Nigel, why did you take my remarks personally? Why did you feel insulted when I ridiculed the use an iPhone for composing pictures and calculating DoF?I use a 35mm film camera and lenses with DoF scales and I just trust my eyes and my experience to have a notion of how shallow or wide depth of field will be. I try to keep things as simple as possible. Photography is a visual art, not a science.I don't feel any need to show my pictures on DPR. I hardly see the point of posting pictures here, amongst pics of cats and cork panels. Besides, DPR is quickly degrading into a mobile phone website and I don't want my pictures involved in the process. Call me bigoted and arrogant if you like.Your pictures are of exceptional quality, by the way. If you feel the app is helping you photograph better, well... whatever floats your boat. But I guess you used to make beautiful pictures before the aforementioned app was on sale. Am I wrong?
Nigel, I can hardly imagine how frightfully difficult it must have been to photograph before they came um with this DoF calculator app.
It was all going well until I read the word 'smartphone'. A useful tool, they say, in that it helps with composition and calculating depth of field... WHAT?C'mon: a mobile phone is always in everyone's pocket and it's useful in case of an emergency; but saying a smartphone is useful for helping with compositional basics and calculating depth of field is pushing things too far. If you can't compose and determine depth of field by looking into the viewfinder, chances are you suck as a photographer. In such case the iPhone won't help your case.
Why isn't this on Connect?(Rhetoric question, no need to answer.)
m87501: "but few of us would ever consider using one for 'serious' photography except in an emergency."
That's what was said by many about digital cameras in the 1990's
Really? I don't remember anyone saying that.
AbrasiveReducer: Just one person's opinion but if my fist was bigger than my head, I wouldn't be smiling.
And in the colour picture the the model's forehead, eye and nose are huge, too. That's why there are 85mm lenses for real cameras.
Stefan Gunnarsson: I take a lot panoramas with my iPhone 5, Sony RX100 and some wtih my Galaxy S4.
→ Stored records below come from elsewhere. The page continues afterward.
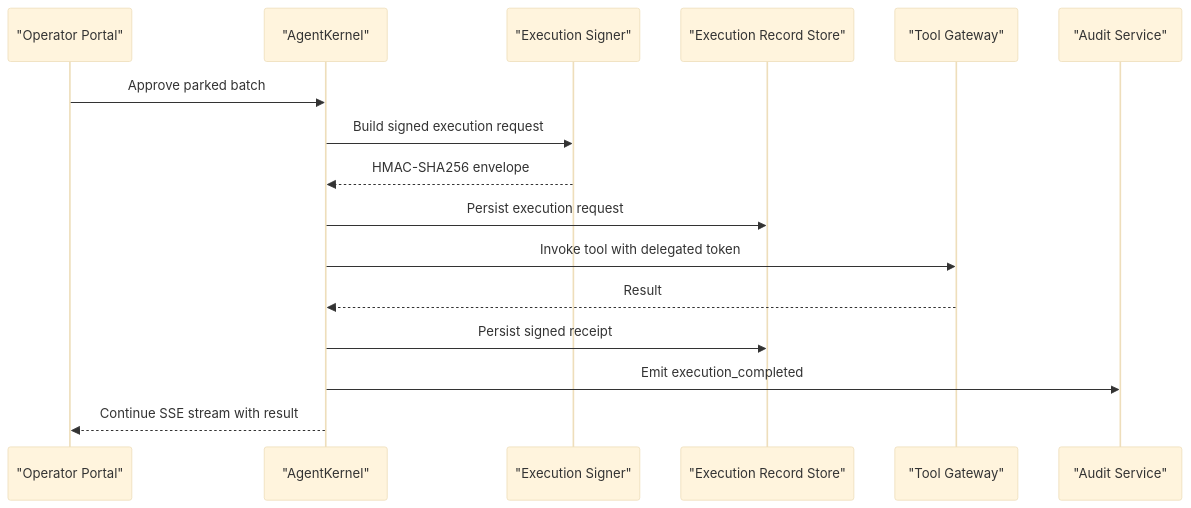
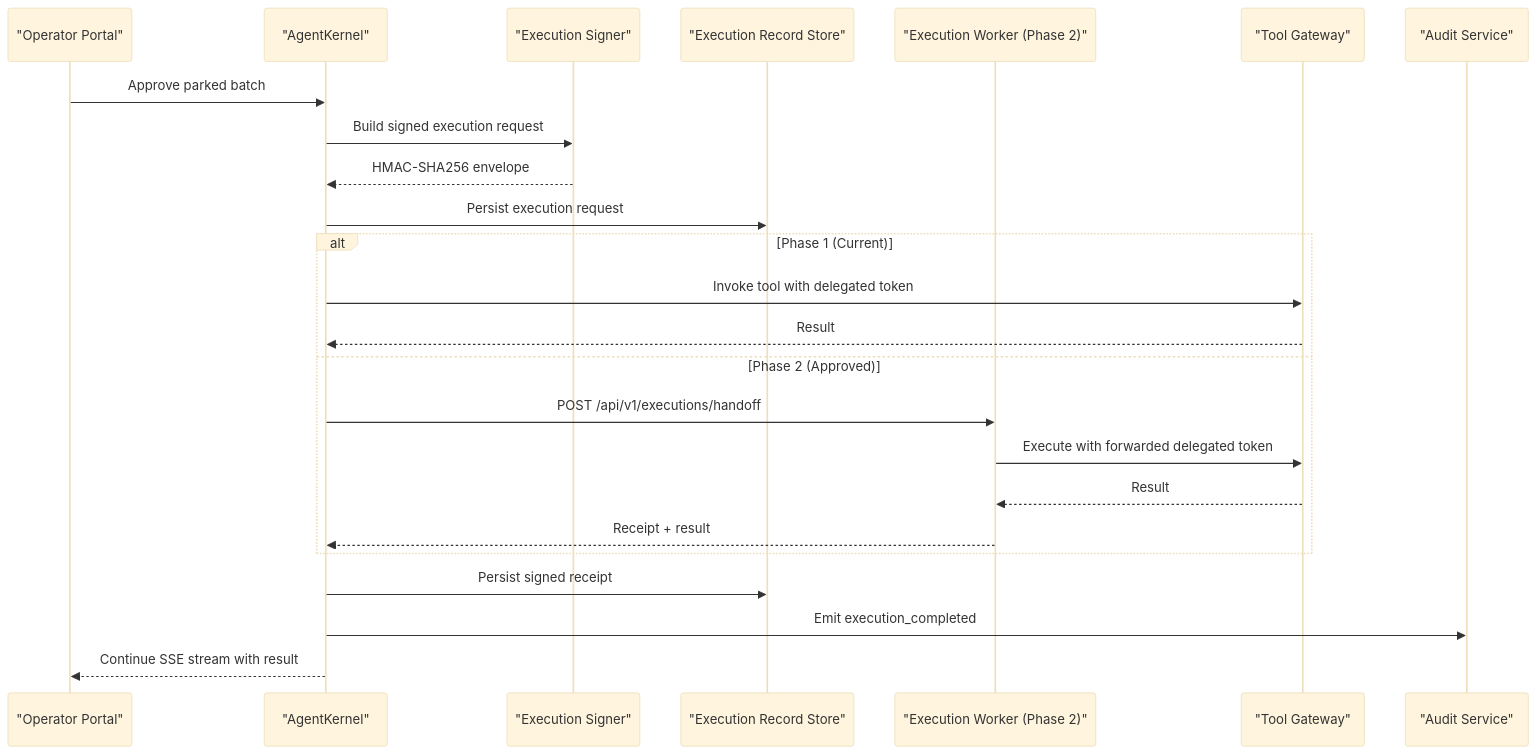
The second of 9 diagrams in .qoder/repowiki/en/content/Architecture Documentation/Execution Runtime Spike.md (metasync/luban-aiops), drawn with Mermaid (base theme) before and after one commit. The commit also changed other lines of this file and 5 other files, not shown here.

````diff
--- a/.qoder/repowiki/en/content/Architecture Documentation/Execution Runtime Spike.md
+++ b/.qoder/repowiki/en/content/Architecture Documentation/Execution Runtime Spike.md
@@ -110,18 +125,26 @@
 ```mermaid
 sequenceDiagram
 participant Portal as "Operator Portal"
 participant Agent as "AgentKernel"
 participant Signer as "Execution Signer"
 participant Store as "Execution Record Store"
+participant Worker as "Execution Worker (Phase 2)"
 participant GW as "Tool Gateway"
 participant Audit as "Audit Service"
 Portal->>Agent : Approve parked batch
 Agent->>Signer : Build signed execution request
 Signer-->>Agent : HMAC-SHA256 envelope
 Agent->>Store : Persist execution request
+alt Phase 1 (Current)
 Agent->>GW : Invoke tool with delegated token
 GW-->>Agent : Result
+else Phase 2 (Approved)
+Agent->>Worker : POST /api/v1/executions/handoff
+Worker->>GW : Execute with forwarded delegated token
+GW-->>Worker : Result
+Worker-->>Agent : Receipt + result
+end
 Agent->>Store : Persist signed receipt
 Agent->>Audit : Emit execution_completed
 Agent-->>Portal : Continue SSE stream with result
 ```
````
The best panoramas are with iPhone 5 or/and Sony RX100. I look forward to dynamic auto exposure in iPhone 5S, because iPhone 5 does a poor job there. Sometimes my Sony Rx100 take way better panoramas and sometimes the iPhone 5 is better. I am not to impressed with my Galaxy S4.
I appreciate the phone cameras because I always carry them and therefore take more pictures. However I love my RX100 and it makes me leave my Canon 7D at home in many occasions. You know guys, the best camera is the one you….
I also "love" dpreview - only the whining in the forums makes me sad:)
ManuelVilardeMacedo: It's all nice and well - as long as you don't magnify the images...
Well, the one at the music concert didn't impress me that much - except for the woeful noise and the lack of definition.
Yeah, because one does panoramas like 9 out of 10 pictures, right?
We've also got a lot of bigoted gadget freaks bashing camera snobs.
It's all nice and well - as long as you don't magnify the images...
ManuelVilardeMacedo: Why is Connect still trying to impinge on us the idea that smartphones are a viable alternative to a decent camera? Look at those 4 pictures of the girl: they're ridiculous! Their lack of quality is embarrassing. The Nokia fares a bit better, but that greenish hue is disgusting. Even the landscape above, which is quite acceptable, has clipped highlights. Besides, people who take snaps with smartphones can't be bothered with all that tech talk. They just want to make casual, unpretentious shots, that's all. And that's fine with me. Just don't pretend these things are competent cameras, because they aren't.
Bigley Ling: small sensors performing like full frame would not be technical progress: that would be a miracle! That would be akin to trying to sit 40 people in a 2+2 convertible.